## [Exercise details]
Everything in the records below should be printed exactly, except the pictures.

○ ○ ○ ○

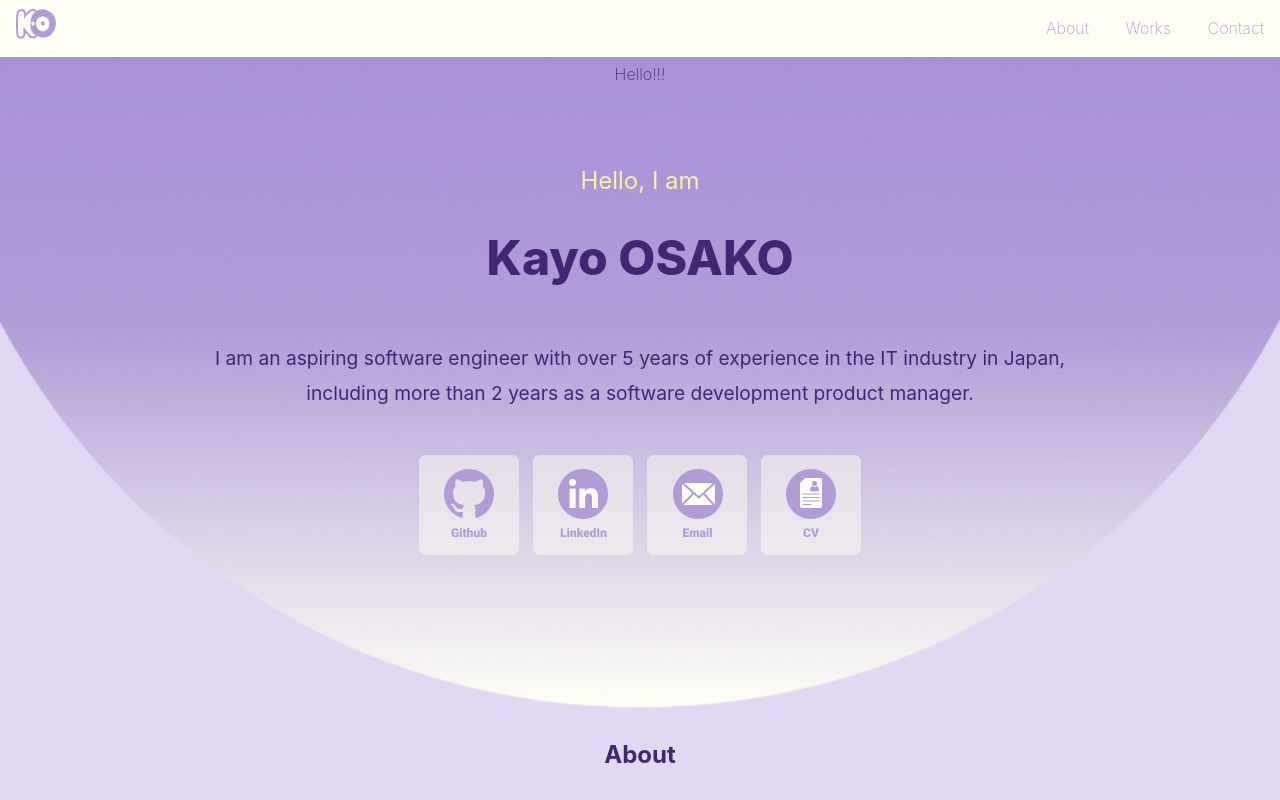
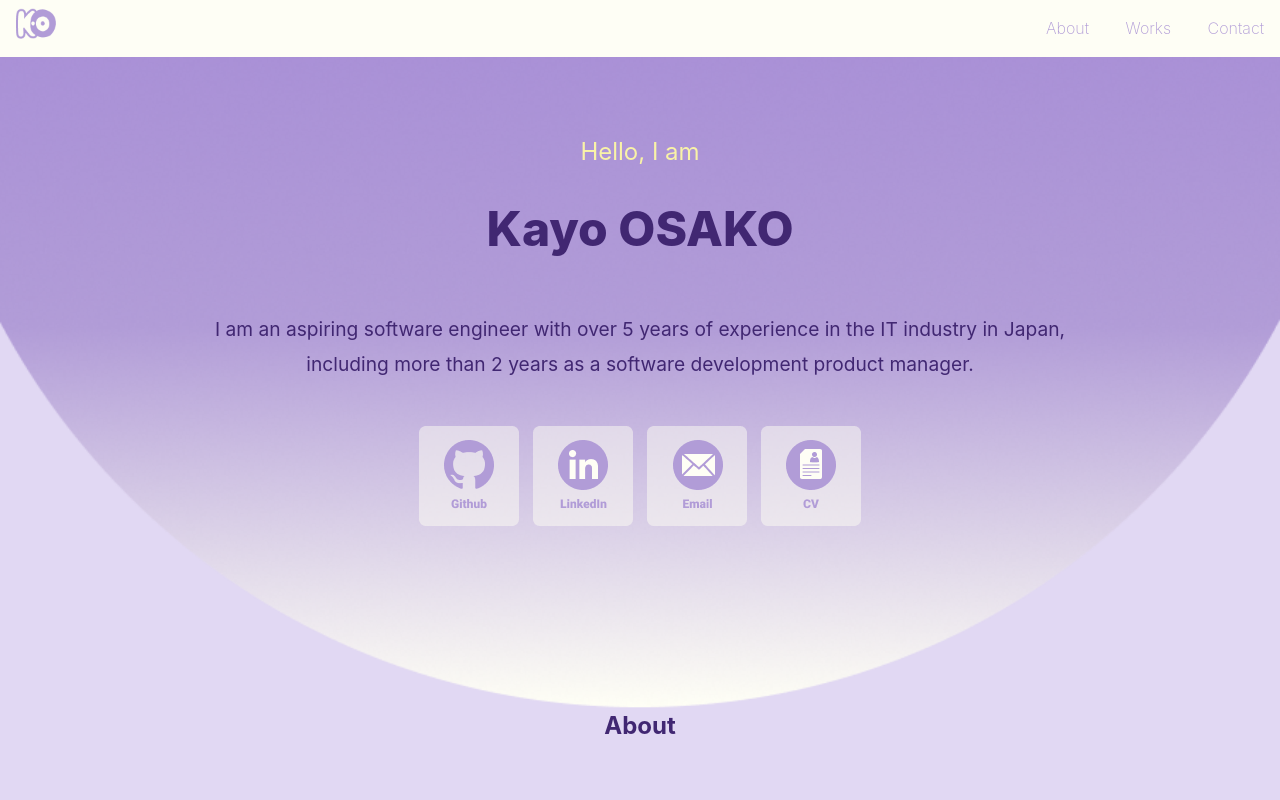
Before and after one commit to ko-sako/ko-sako.github.io, a React (Create React App) app in the folder portfolio/: page / in a window 1280 px wide. Shown: the top 800 px of the page. Built offline with nearby package versions, Linux system fonts and the light colour scheme.

Commit message:
delete test code

```diff
--- a/portfolio/src/App.js
+++ b/portfolio/src/App.js
@@ -10,7 +10,6 @@ function App() {
       <div>
         <Header/>
         <main>
-          Hello!!!
           <section id="top">
             <h1><span className="highlight-font">Hello, I am </span><br/> Kayo OSAKO</h1>
             <p>I am an aspiring software engineer with over 5 years of experience in the IT industry in Japan, including
```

○ ○ ○ ○

## [Written answer]
Before and after one commit to ko-sako/ko-sako.github.io, a React (Create React App) app in the folder portfolio/: page / in a window 1280 px wide. Shown: the top 800 px of the page. Built offline with nearby package versions, Linux system fonts and the light colour scheme.

Commit message:
delete test code

```diff
--- a/portfolio/src/App.js
+++ b/portfolio/src/App.js
@@ -10,7 +10,6 @@ function App() {
       <div>
         <Header/>
         <main>
-          Hello!!!
           <section id="top">
             <h1><span className="highlight-font">Hello, I am </span><br/> Kayo OSAKO</h1>
             <p>I am an aspiring software engineer with over 5 years of experience in the IT industry in Japan, including
```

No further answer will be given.